ADD is a neurochemical disorder. How a child or adult learns to cope with it, however, is determined primarily by psychological and social factors. With or without medication coping strategies must be developed. These strategies can help improve the quality of life or they can reduce options and produce profound functional problems, i.e. failure in school, work and family.
The ADD individual must learn to self-monitor and self-manage ADD to a great extent. It is their responsibility to take an active role from the assessment stage through treatment, even for young children. Parents and teachers, for example, often direct, control and manage the child and his environment. The child can accept the often needed and helpful interventions, but he may come to depend on this, reducing self-reliance. Or he can resist these interventions and learn better avoidance and oppositional behavior, becoming punished and marginalized.
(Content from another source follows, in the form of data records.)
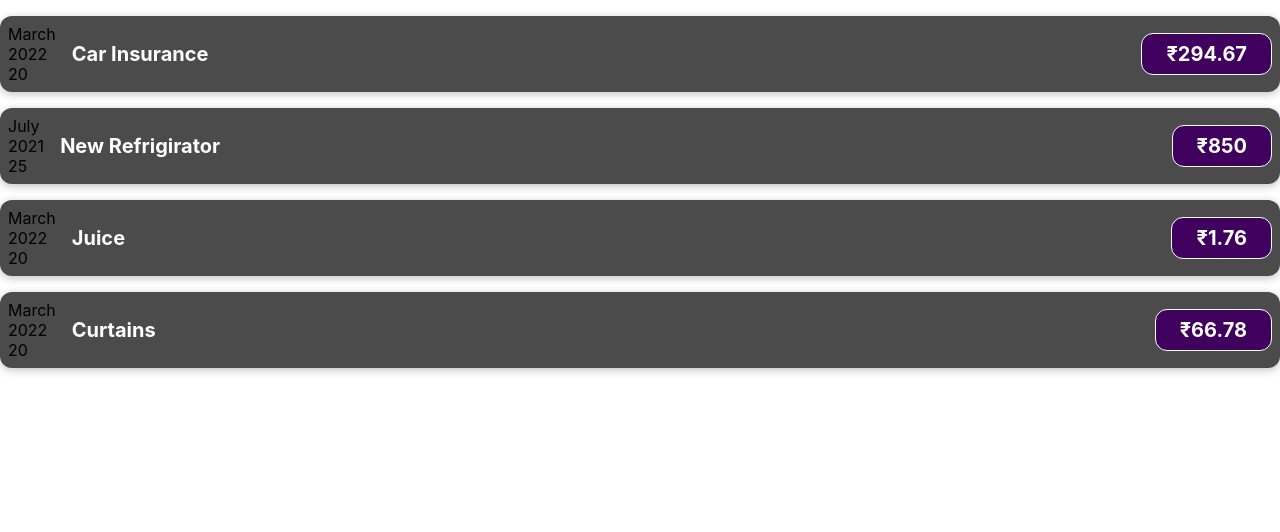
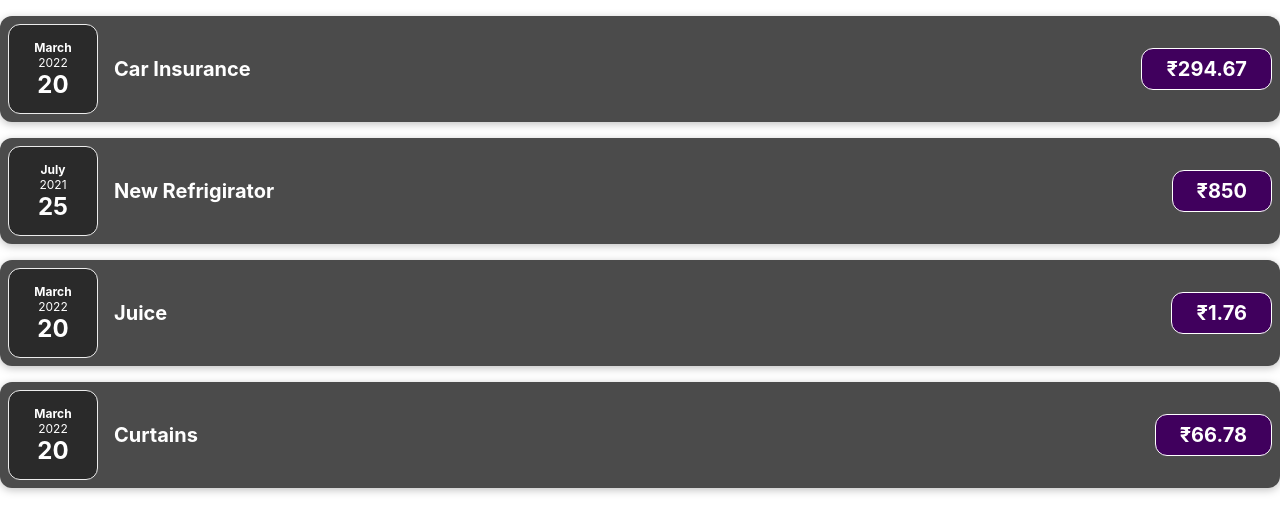
Before and after one commit to amitsamanta2307/react-complete-guide, a React (Create React App) app: page / in a window 1280 px wide. Shown: the top 532 px of the page. Built offline with nearby package versions, Linux system fonts and the light colour scheme.

Commit message:
Split date part into a separate component

```diff
--- /dev/null
+++ b/src/components/ExpenseDate.css
@@ -0,0 +1,26 @@
+.expense-date {
+    display: flex;
+    flex-direction: column;
+    width: 5.5rem;
+    height: 5.5rem;
+    border: 1px solid #ececec;
+    background-color: #2a2a2a;
+    color: white;
+    border-radius: 12px;
+    align-items: center;
+    justify-content: center;
+}
+
+.expense-date__month {
+    font-size: 0.75rem;
+    font-weight: bold;
+}
+
+.expense-date__year {
+    font-size: 0.75rem;
+}
+
+.expense-date__day {
+    font-size: 1.5rem;
+    font-weight: bold;
+}
--- /dev/null
+++ b/src/components/ExpenseDate.tsx
@@ -0,0 +1,17 @@
+import './ExpenseDate.css';
+
+const ExpenseDate = ({ date }: { date: Date }): JSX.Element => {
+    const month = date.toLocaleString('en-US', { month: 'long' });
+    const day = date.toLocaleString('en-US', { day: '2-digit' });
+    const year = date.getFullYear();
+
+    return (
+        <div className="expense-date">
+            <div className="expense-date__month">{month}</div>
+            <div className="expense-date__year">{year}</div>
+            <div className="expense-date__day">{day}</div>
+        </div>
+    );
+};
+
+export default ExpenseDate;
--- a/src/components/ExpenseItem.tsx
+++ b/src/components/ExpenseItem.tsx
@@ -1,3 +1,4 @@
+import ExpenseDate from './ExpenseDate';
 import './ExpenseItem.css';
 
 const ExpenseItem = ({
@@ -10,17 +11,9 @@ const ExpenseItem = ({
     date: Date
 }): JSX.Element => {
 
-    const month = date.toLocaleString('en-US', { month: 'long' });
-    const day = date.toLocaleString('en-US', { day: '2-digit' });
-    const year = date.getFullYear();
-
     return (
         <div className="expense-item">
-            <div>
-                <div>{month}</div>
-                <div>{year}</div>
-                <div>{day}</div>
-            </div>
+            <ExpenseDate date={date} />
             <div className="expense-item__description">
                 <h2>{title}</h2>
                 <div className="expense-item__price">₹{amount}</div>
```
Having active participation of the ADD child or adult in all stages of assessment and treatment helps the individual to be more resilient and resourceful in a wide range of settings and situations. The child or adult also often has hidden resources they can use to enhance the chances of success. Even negative behaviors can be redirected to produce a positive outcome. The prognosis for success can be excellent.